Dueling proteins give shape to plants
In an elegant choreography, plants take cues from their environment and channel them into forms: flowers, roots and branches. In a new paper published in Nature Communications, biologist Doris Wagner of the University of Pennsylvania and colleagues identified the behind-the-scenes machinations that go into arriving at these variations in plant architecture. The research is funded by the U.S. National Science Foundation.
Wagner and her team have been studying two key groups of proteins that influence plant form and timing of developmental transitions. Terminal Flower 1 (TLF1) proteins promote branch formation. When they are repressed, flowers grow. Flowering Locus T (FT) proteins, on the other hand, promote flowering in response to seasonal cues like day length. Strangely enough, the two proteins are almost identical.
"These two elements have significance galore," Wagner says. "In addition to flowering, they're involved in tuberization in potatoes, bulb formation in onions, tendril formation in grapes, growth cessation in trees, lots of things."
Manipulating these genes, some have argued, could lead to the next "green revolution," as one could theoretically "trick" a plant that normally only flowers in the long days of summer to flower quickly and thus produce fruit or seed in the short days of winter with a deft genetic edit of TFL1. Or, in an area with a longer growing season, a clever manipulation of growth architecture via FT could encourage increased branching and then a later, more abundant, flower and fruit development.
Plants have already been bred to have reduced TFL1 activity. Tomato gardeners may know these as determinant plants, which set all their flowers at the same time, as opposed to the indeterminant variety, which continue to branch, flower and fruit over a period of months. Determinant plants make commercial agriculture more efficient, as fruits can be harvested in one go as opposed to repeated passes.
Wagner believes the findings have potential for applications in plant breeding and agriculture. "You can imagine locally adapting crops, maybe for a high-altitude site in the Himalayas or maybe a location in the far north where days are short," she says. "These elements could even play a role in solutions for climate change, in breeding plants that are specifically adapted for new conditions."

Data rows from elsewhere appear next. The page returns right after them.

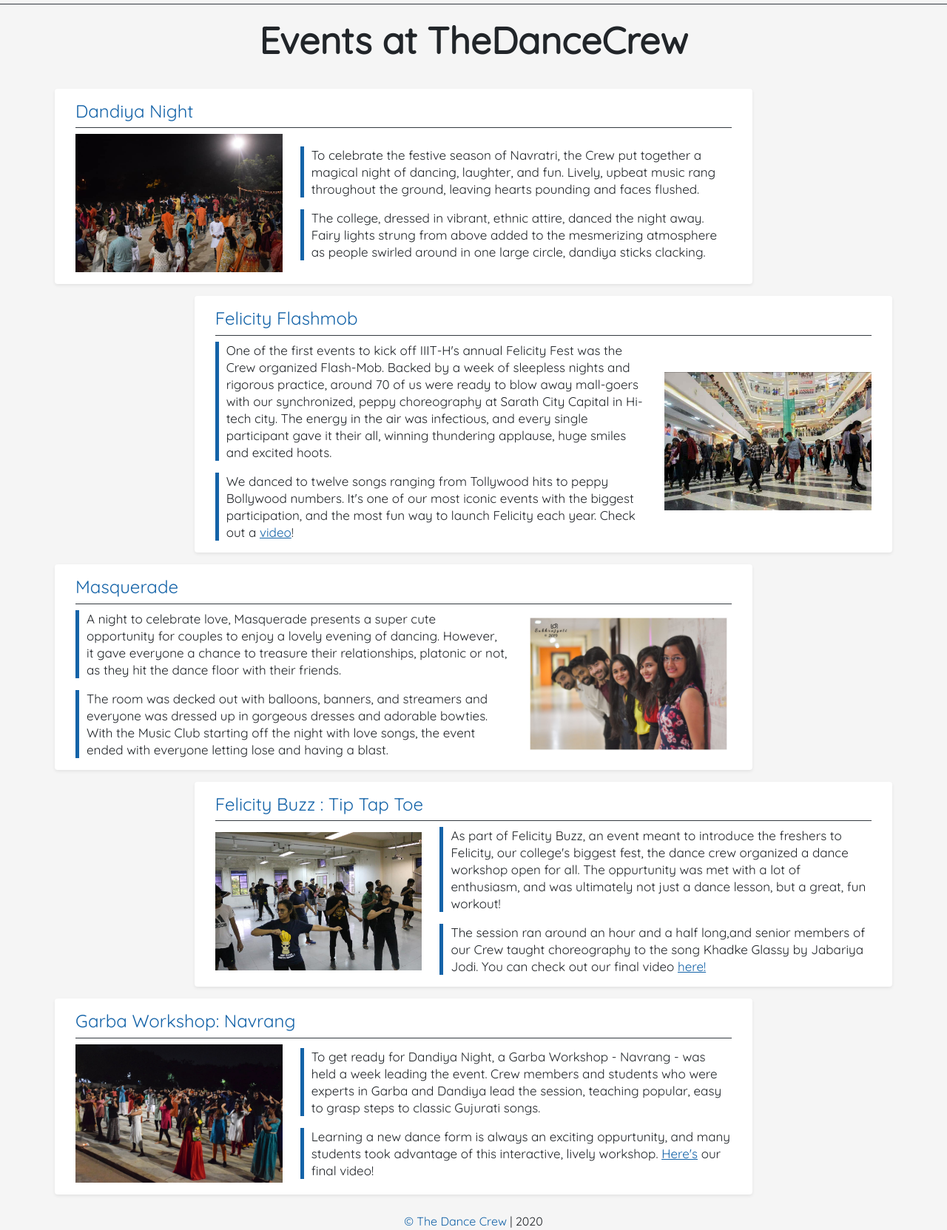
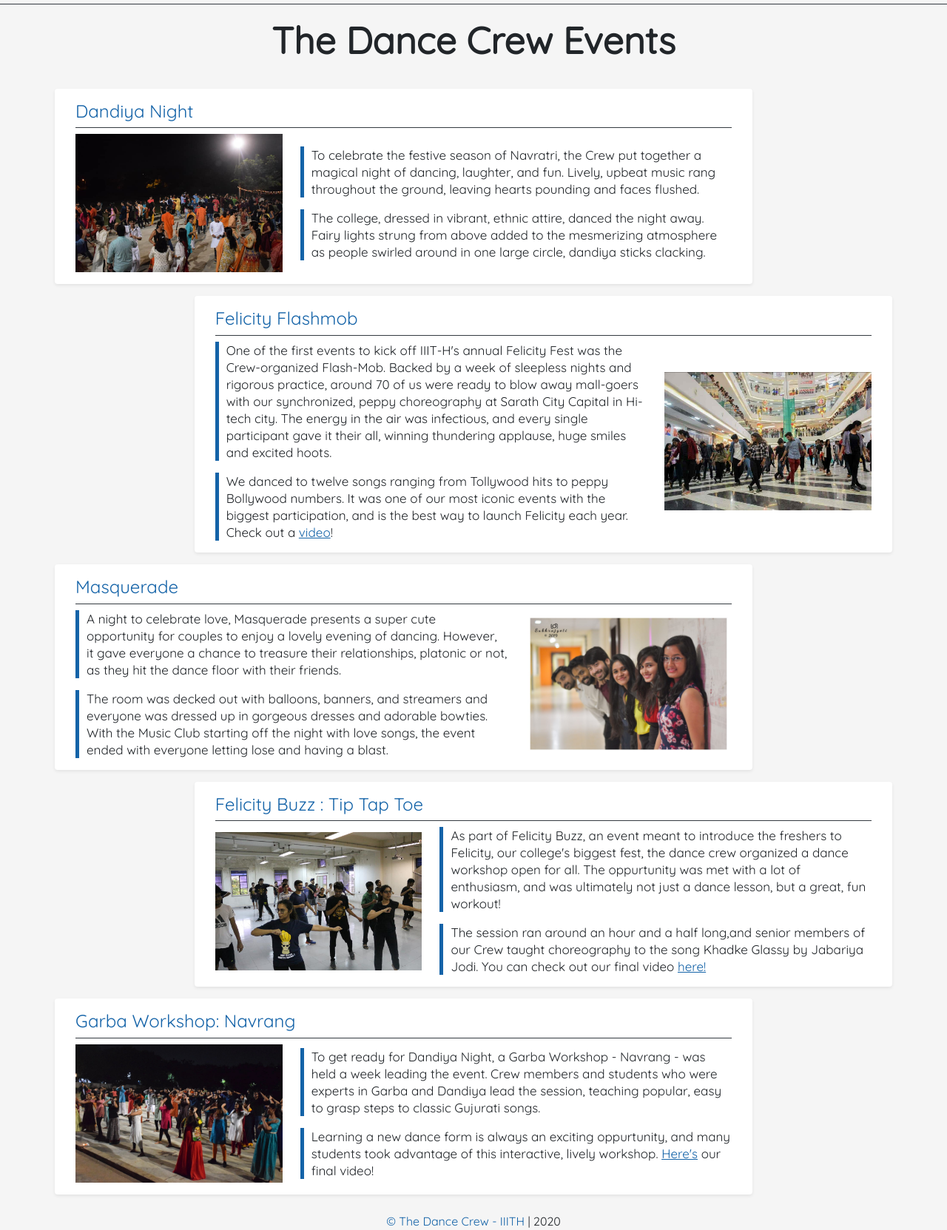
Before and after one commit to thedancecrew/Website, a website: page events.html in a window 1280 px wide. Shown: the part 55-1718 px from the top of the page at 74% size. Drawn offline with Linux system fonts and the light colour scheme.

Commit message:
Minor changes

```diff
--- a/events.html
+++ b/events.html
@@ -15,14 +15,12 @@
 <body>
     <header>
         <nav class="navbar navbar-expand-lg navbar-light border-bottom border-dark">
-            <a class="navbar-brand col-1 px-2 text-primary" href="#">
-                <img src="./assets/IP.jpg" alt="" width="50">
-                The Dance Crew
+            <a class="navbar-brand col-1 px-2 text-primary" href="./index.html">
+                <img src="./assets/IP.jpg" alt="" width="50"> The Dance Crew
             </a>
 
 
-            <button class="navbar-toggler" type="button" data-toggle="collapse" data-target="#navbarSupportedContent"
-                aria-controls="navbarSupportedContent" aria-expanded="false" aria-label="Toggle navigation">
+            <button class="navbar-toggler" type="button" data-toggle="collapse" data-target="#navbarSupportedContent" aria-controls="navbarSupportedContent" aria-expanded="false" aria-label="Toggle navigation">
                 <span class="navbar-toggler-icon"></span>
             </button>
 
@@ -49,7 +47,7 @@
         <div class="container">
             <div class="row py-2">
                 <div class="col">
-                    <h1 class="text-center py-3">Events at TheDanceCrew</h1>
+                    <h1 class="text-center py-3">The Dance Crew Events</h1>
                 </div>
             </div>
 
@@ -65,14 +63,12 @@
                             </div>
                             <div class="col-12 col-lg-8">
                                 <p class="card-text">
-                                    To celebrate the festive season of Navratri, the Crew put together a magical night of dancing, laughter, and fun.
-                                    Lively, upbeat music rang throughout the ground, leaving hearts pounding and faces flushed.
+                                    To celebrate the festive season of Navratri, the Crew put together a magical night of dancing, laughter, and fun. Lively, upbeat music rang throughout the ground, leaving hearts pounding and faces flushed.
 
 
                                 </p>
                                 <p class="card-text">
-                                     The college, dressed in vibrant, ethnic attire, danced the night away. Fairy lights strung from above
-                                    added to the mesmerizing atmosphere as people swirled around in one large circle, dandiya sticks clacking.
+                                    The college, dressed in vibrant, ethnic attire, danced the night away. Fairy lights strung from above added to the mesmerizing atmosphere as people swirled around in one large circle, dandiya sticks clacking.
                                 </p>
                             </div>
                         </div>
@@ -89,13 +85,12 @@
                         <div class="row align-items-center">
                             <div class="col-12 col-lg-8">
                                 <p class="card-text">
-                                    One of the first events to kick off IIIT-H's annual Felicity Fest was the Crew organized Flash-Mob. Backed by a week of sleepless nights and rigorous practice,
-                                    around 70 of us were ready to blow away mall-goers with our synchronized, peppy choreography at Sarath City Capital in Hi-tech city. The energy in the air was infectious, and every
-                                    single participant gave it their all, winning thundering applause, huge smiles and excited hoots.
+                                    One of the first events to kick off IIIT-H's annual Felicity Fest was the Crew-organized Flash-Mob. Backed by a week of sleepless nights and rigorous practice, around 70 of us were ready to blow away mall-goers with our synchronized, peppy choreography
+                                    at Sarath City Capital in Hi-tech city. The energy in the air was infectious, and every single participant gave it their all, winning thundering applause, huge smiles and excited hoots.
                                 </p>
                                 <p class="card-text">
-                                   We danced to twelve songs ranging from Tollywood hits to peppy Bollywood numbers. It's one of our most iconic events with the biggest participation, and the most fun way to launch Felicity each year.
-                                   Check out a <a href="https://www.facebook.com/dancecrewIIIT/videos/pcb.191516578899370/485093242440375">video</a>!
+                                    We danced to twelve songs ranging from Tollywood hits to peppy Bollywood numbers. It was one of our most iconic events with the biggest participation, and is the best way to launch Felicity each year. Check out a
+                                    <a href="https://www.facebook.com/dancecrewIIIT/videos/pcb.191516578899370/485093242440375">video</a>!
                                 </p>
                             </div>
                             <div class="col-12 col-lg-4 py-2 py-lg-0">
@@ -115,15 +110,12 @@
                         <div class="row align-items-center">
                             <div class="col-12 col-lg-8">
                                 <p class="card-text">
-                                   A night to celebrate love, Masquerade presents a super cute opportunity for couples to enjoy a lovely evening of dancing.
-                                   However, it gave everyone a chance to treasure their relationships, platonic or not, as they hit the dance floor with their friends.
+                                    A night to celebrate love, Masquerade presents a super cute opportunity for couples to enjoy a lovely evening of dancing. However, it gave everyone a chance to treasure their relationships, platonic or not, as they hit the dance floor with their friends.
                                 </p>
                                 <p class="card-text">
-                                The room was decked out with balloons, banners, and streamers and everyone
-                                   was dressed up in gorgeous dresses and adorable bowties.
-                                   With the Music Club starting off the night with love songs, the event ended with everyone letting lose and having a blast.
+                                    The room was decked out with balloons, banners, and streamers and everyone was dressed up in gorgeous dresses and adorable bowties. With the Music Club starting off the night with love songs, the event ended with everyone letting lose and having a blast.
                                 </p>
-                                </div>
+                            </div>
                             <div class="col-12 col-lg-4 py-2 py-lg-0">
                                 <img src="./assets/Prom/img1.jpeg" alt="" width="100%">
                             </div>
@@ -144,15 +136,13 @@
                             </div>
                             <div class="col-12 col-lg-8">
                                 <p class="card-text">
-                                    As part of Felicity Buzz, an event meant to introduce the freshers to Felicity, our college's biggest fest,
-                                    the dance crew organized a dance workshop open for all. The oppurtunity was met with a lot of enthusiasm, and was ultimately not just a dance lesson, but a great, fun workout!
+                                    As part of Felicity Buzz, an event meant to introduce the freshers to Felicity, our college's biggest fest, the dance crew organized a dance workshop open for all. The oppurtunity was met with a lot of enthusiasm, and was ultimately not just a dance lesson,
+                                    but a great, fun workout!
 
                                 </p>
 
                                 <p class="card-text">
-                                    The session ran around an hour and a half long,and senior members of our Crew taught choreography to the song Khadke
-                                    Glassy by Jabariya Jodi.
-                                    You can check out our final video <a href="https://www.facebook.com/dancecrewIIIT/videos/684789662038152/">here!</a>
+                                    The session ran around an hour and a half long,and senior members of our Crew taught choreography to the song Khadke Glassy by Jabariya Jodi. You can check out our final video <a href="https://www.facebook.com/dancecrewIIIT/videos/684789662038152/">here!</a>
                                 </p>
                             </div>
                         </div>
@@ -172,12 +162,10 @@
                             </div>
                             <div class="col-12 col-lg-8">
                                 <p class="card-text">
-                                   To get ready for Dandiya Night, a Garba Workshop - Navrang - was held a week leading the event. Crew members and students who were experts in Garba
-                                   and Dandiya lead the session, teaching popular, easy to grasp steps to classic Gujurati songs.
+                                    To get ready for Dandiya Night, a Garba Workshop - Navrang - was held a week leading the event. Crew members and students who were experts in Garba and Dandiya lead the session, teaching popular, easy to grasp steps to classic Gujurati songs.
                                 </p>
                                 <p class="card-text">
-                                    Learning a new dance form is always
-                                    an exciting oppurtunity, and many students took advantage of this interactive, lively workshop.
+                                    Learning a new dance form is always an exciting oppurtunity, and many students took advantage of this interactive, lively workshop.
                                     <a href="https://www.facebook.com/dancecrewIIIT/videos/953717368295720">Here's</a> our final video!
                                 </p>
                             </div>
@@ -191,7 +179,7 @@
 
     <footer class="my-3">
         <div class="text-center">
-            <span class="text-primary">&copy The Dance Crew</span> | 2020
+            <span class="text-primary">&copy The Dance Crew - IIITH</span> | 2020
         </div>
     </footer>
 
```
Also changed, not shown: contact.html (+3 -3 lines), gallery.html (+9 -15 lines), index.html (+1 -1 lines).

Adds Anne Sylvester, a program director in NSF's Division of Integrative Organismal Systems, "This discovery explains how key molecular components work together to fine-tune a plant's flowering responses -- a finding that offers solutions to designing plants that are more resilient to environmental change, with long-term effects on the bioeconomy."